> **Front-end code change data**
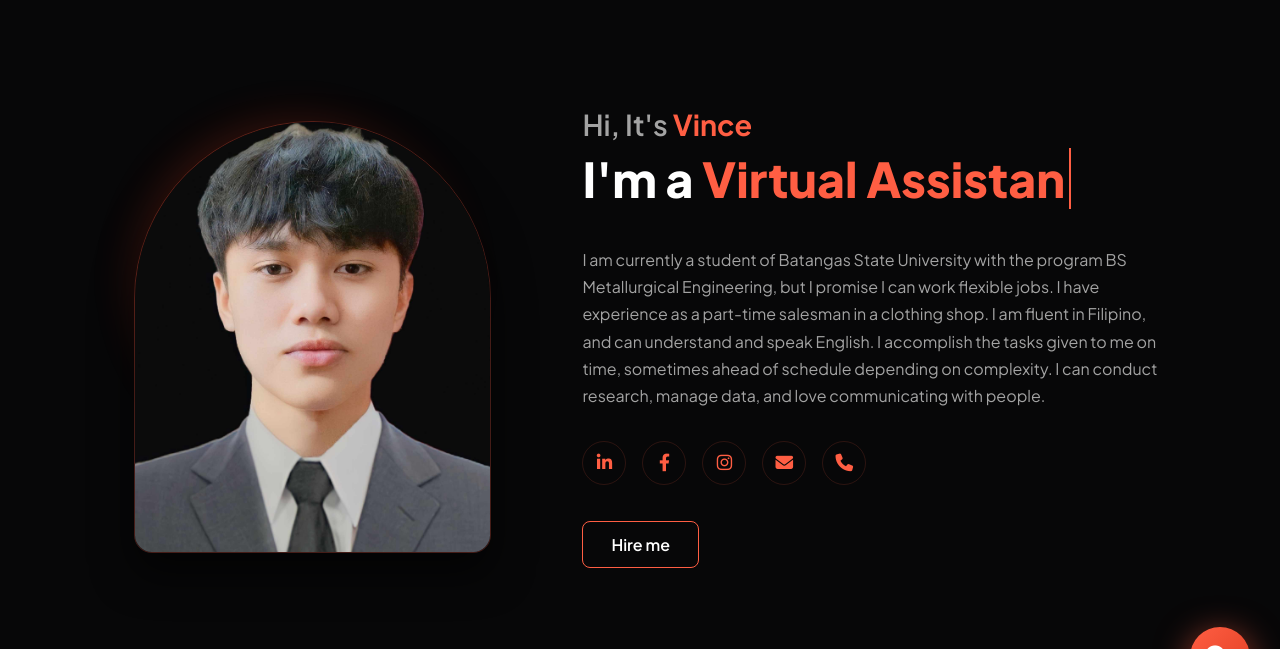
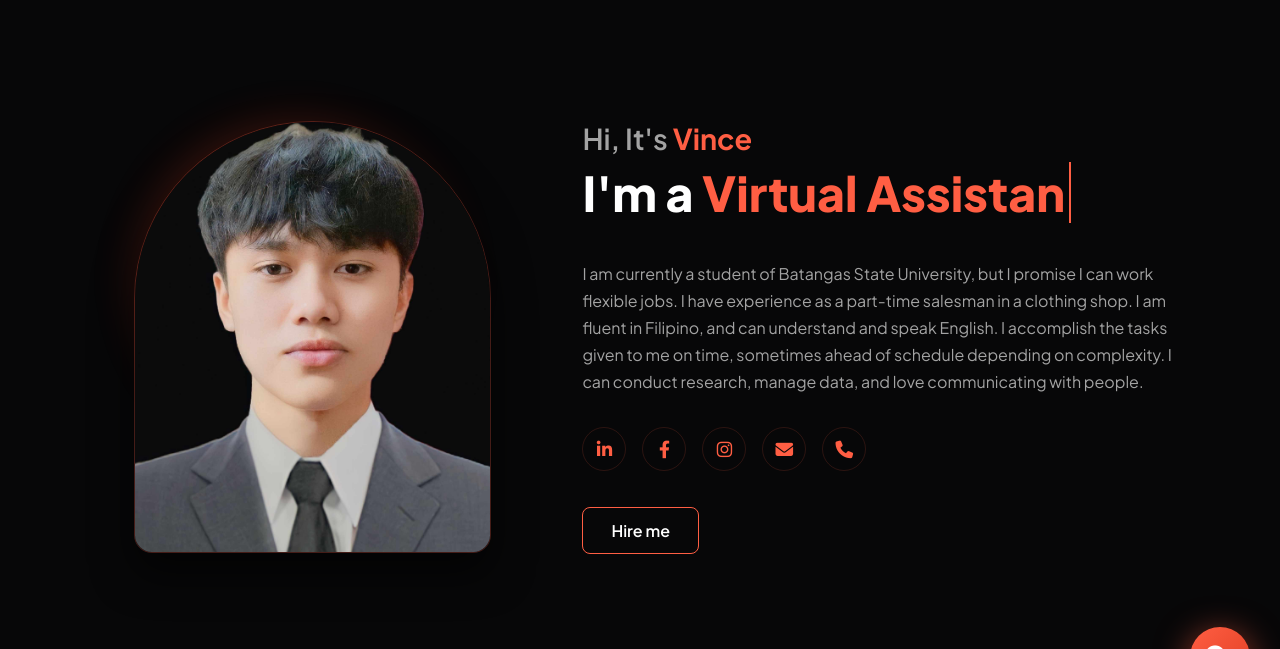
Before and after one commit to scepter12/vince-portfolio, a Flask app: page / in a window 1280 px wide. Shown: the part 83-732 px from the top of the page. Run offline with Flask 3, Linux system fonts and the light colour scheme; data that the repository does not hold is empty.

Commit message:
Upload templates/index.html

```diff
--- a/templates/index.html
+++ b/templates/index.html
@@ -35,7 +35,7 @@
         <div class="home-content">
             <h3>Hi, It's <span class="accent-name">Vince</span></h3>
             <h1>I'm a <span class="typing-text"></span></h1>
-            <p>I am currently a student of Batangas State University with the program BS Metallurgical Engineering, but I promise I can work flexible jobs. I have experience as a part-time salesman in a clothing shop. I am fluent in Filipino, and can understand and speak English. I accomplish the tasks given to me on time, sometimes ahead of schedule depending on complexity. I can conduct research, manage data, and love communicating with people.</p>
+            <p>I am currently a student of Batangas State University, but I promise I can work flexible jobs. I have experience as a part-time salesman in a clothing shop. I am fluent in Filipino, and can understand and speak English. I accomplish the tasks given to me on time, sometimes ahead of schedule depending on complexity. I can conduct research, manage data, and love communicating with people.</p>
 
             <div class="social-media">
                 <a href="https://www.linkedin.com/in/vince-villapando-998557402/" target="_blank" title="LinkedIn"><i class="fa-brands fa-linkedin-in"></i></a>
```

> **Task instructions**
The images are to be left out while the entries are written out exactly.

> **The answer**
Before and after one commit to scepter12/vince-portfolio, a Flask app: page / in a window 1280 px wide. Shown: the part 83-732 px from the top of the page. Run offline with Flask 3, Linux system fonts and the light colour scheme; data that the repository does not hold is empty.

Commit message:
Upload templates/index.html

```diff
--- a/templates/index.html
+++ b/templates/index.html
@@ -35,7 +35,7 @@
         <div class="home-content">
             <h3>Hi, It's <span class="accent-name">Vince</span></h3>
             <h1>I'm a <span class="typing-text"></span></h1>
-            <p>I am currently a student of Batangas State University with the program BS Metallurgical Engineering, but I promise I can work flexible jobs. I have experience as a part-time salesman in a clothing shop. I am fluent in Filipino, and can understand and speak English. I accomplish the tasks given to me on time, sometimes ahead of schedule depending on complexity. I can conduct research, manage data, and love communicating with people.</p>
+            <p>I am currently a student of Batangas State University, but I promise I can work flexible jobs. I have experience as a part-time salesman in a clothing shop. I am fluent in Filipino, and can understand and speak English. I accomplish the tasks given to me on time, sometimes ahead of schedule depending on complexity. I can conduct research, manage data, and love communicating with people.</p>
 
             <div class="social-media">
                 <a href="https://www.linkedin.com/in/vince-villapando-998557402/" target="_blank" title="LinkedIn"><i class="fa-brands fa-linkedin-in"></i></a>
```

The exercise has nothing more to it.